-- TASK REQUIREMENTS --
Tally the lines of the listing below in which the string "USERS" occurs, and give the tally alone.
[THE RECORDS Boundary: Start]
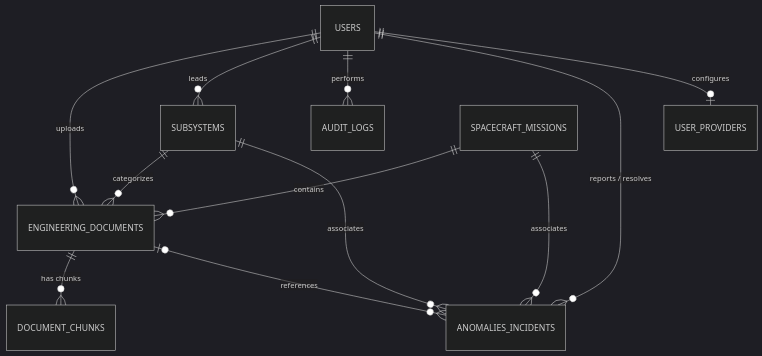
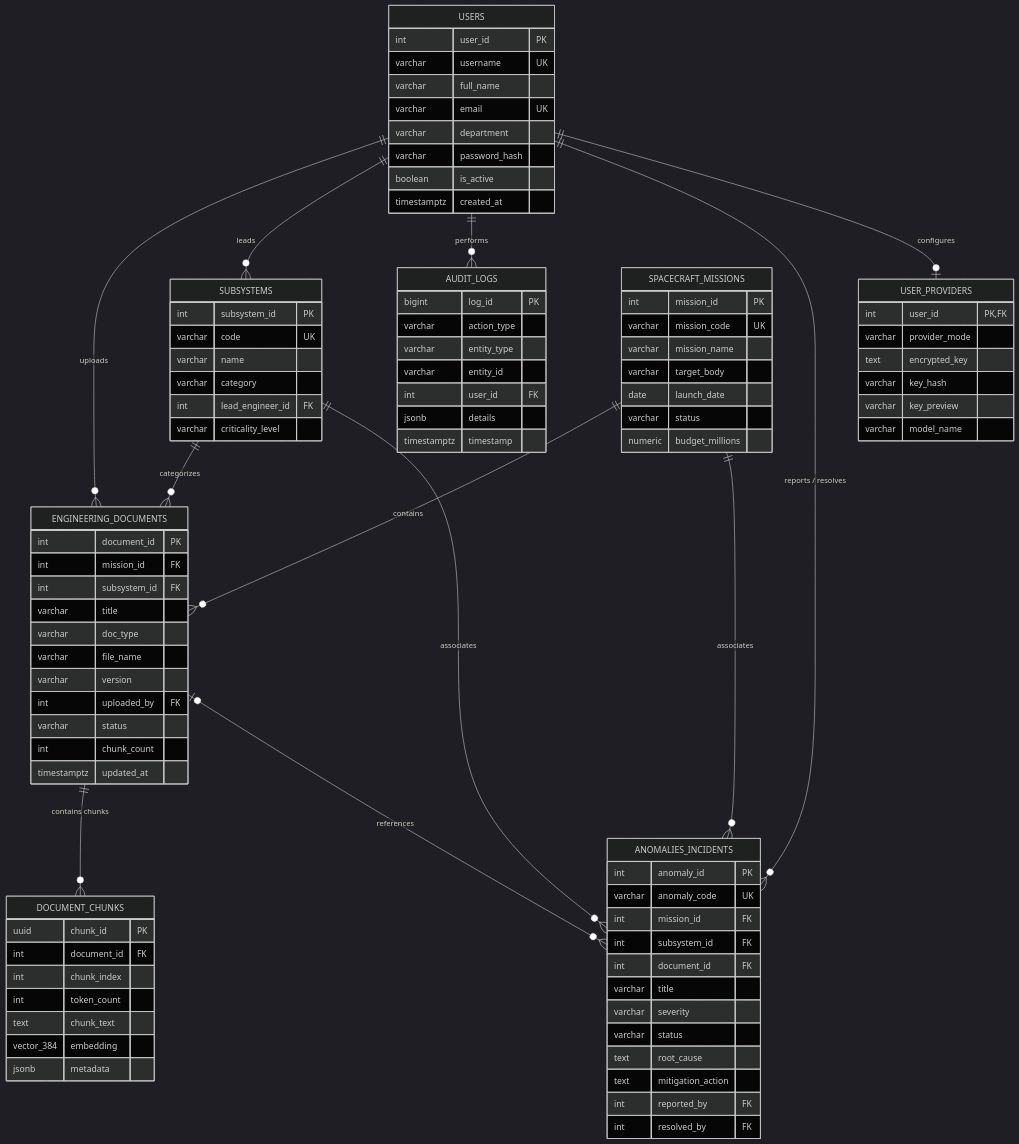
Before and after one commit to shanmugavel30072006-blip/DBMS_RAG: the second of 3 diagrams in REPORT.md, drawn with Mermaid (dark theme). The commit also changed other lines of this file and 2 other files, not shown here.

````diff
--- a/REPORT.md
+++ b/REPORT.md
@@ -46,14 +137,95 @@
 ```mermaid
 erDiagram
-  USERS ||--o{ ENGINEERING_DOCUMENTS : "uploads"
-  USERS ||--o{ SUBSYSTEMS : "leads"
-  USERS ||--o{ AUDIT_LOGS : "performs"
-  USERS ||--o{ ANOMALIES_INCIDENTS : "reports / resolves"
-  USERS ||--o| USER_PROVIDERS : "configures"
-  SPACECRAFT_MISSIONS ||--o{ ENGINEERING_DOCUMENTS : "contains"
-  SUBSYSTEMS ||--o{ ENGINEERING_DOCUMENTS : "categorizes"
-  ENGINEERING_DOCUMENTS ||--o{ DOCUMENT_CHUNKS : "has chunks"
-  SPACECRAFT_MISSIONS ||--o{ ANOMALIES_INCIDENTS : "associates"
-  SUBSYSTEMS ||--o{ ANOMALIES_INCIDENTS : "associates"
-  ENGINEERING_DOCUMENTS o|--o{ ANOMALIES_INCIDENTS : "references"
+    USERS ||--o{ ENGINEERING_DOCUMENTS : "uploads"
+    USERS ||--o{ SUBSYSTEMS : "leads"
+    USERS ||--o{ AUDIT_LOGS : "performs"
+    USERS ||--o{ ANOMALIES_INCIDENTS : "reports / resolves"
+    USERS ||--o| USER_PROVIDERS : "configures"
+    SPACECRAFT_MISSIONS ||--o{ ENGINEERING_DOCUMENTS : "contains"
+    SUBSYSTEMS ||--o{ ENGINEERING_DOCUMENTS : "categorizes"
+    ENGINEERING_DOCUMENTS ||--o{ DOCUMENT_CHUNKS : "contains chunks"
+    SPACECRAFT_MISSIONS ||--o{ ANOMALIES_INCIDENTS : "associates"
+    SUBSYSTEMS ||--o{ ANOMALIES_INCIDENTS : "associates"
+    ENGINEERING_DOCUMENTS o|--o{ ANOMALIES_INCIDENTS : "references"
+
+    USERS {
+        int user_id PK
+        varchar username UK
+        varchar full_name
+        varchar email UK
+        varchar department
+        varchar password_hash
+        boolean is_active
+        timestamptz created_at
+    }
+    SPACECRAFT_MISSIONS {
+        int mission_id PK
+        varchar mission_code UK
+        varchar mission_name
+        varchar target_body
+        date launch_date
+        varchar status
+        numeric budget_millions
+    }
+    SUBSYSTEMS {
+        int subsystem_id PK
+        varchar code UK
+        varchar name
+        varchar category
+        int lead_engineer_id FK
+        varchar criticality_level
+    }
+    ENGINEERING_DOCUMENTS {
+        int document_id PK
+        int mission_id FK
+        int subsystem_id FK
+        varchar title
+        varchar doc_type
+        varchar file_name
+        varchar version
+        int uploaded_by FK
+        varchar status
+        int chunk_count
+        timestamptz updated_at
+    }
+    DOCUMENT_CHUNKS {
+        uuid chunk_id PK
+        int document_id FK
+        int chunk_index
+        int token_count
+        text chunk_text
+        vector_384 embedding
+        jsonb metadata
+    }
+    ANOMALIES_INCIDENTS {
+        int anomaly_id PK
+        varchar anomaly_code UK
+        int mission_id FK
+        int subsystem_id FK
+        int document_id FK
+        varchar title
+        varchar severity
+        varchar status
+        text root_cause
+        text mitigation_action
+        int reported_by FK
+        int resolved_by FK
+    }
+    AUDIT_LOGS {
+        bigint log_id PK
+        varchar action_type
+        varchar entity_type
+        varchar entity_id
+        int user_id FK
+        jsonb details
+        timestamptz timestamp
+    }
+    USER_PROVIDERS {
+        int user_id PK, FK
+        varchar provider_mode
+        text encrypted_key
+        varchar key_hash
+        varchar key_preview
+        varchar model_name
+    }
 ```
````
[THE RECORDS Boundary: End]
-- OUTPUT --
11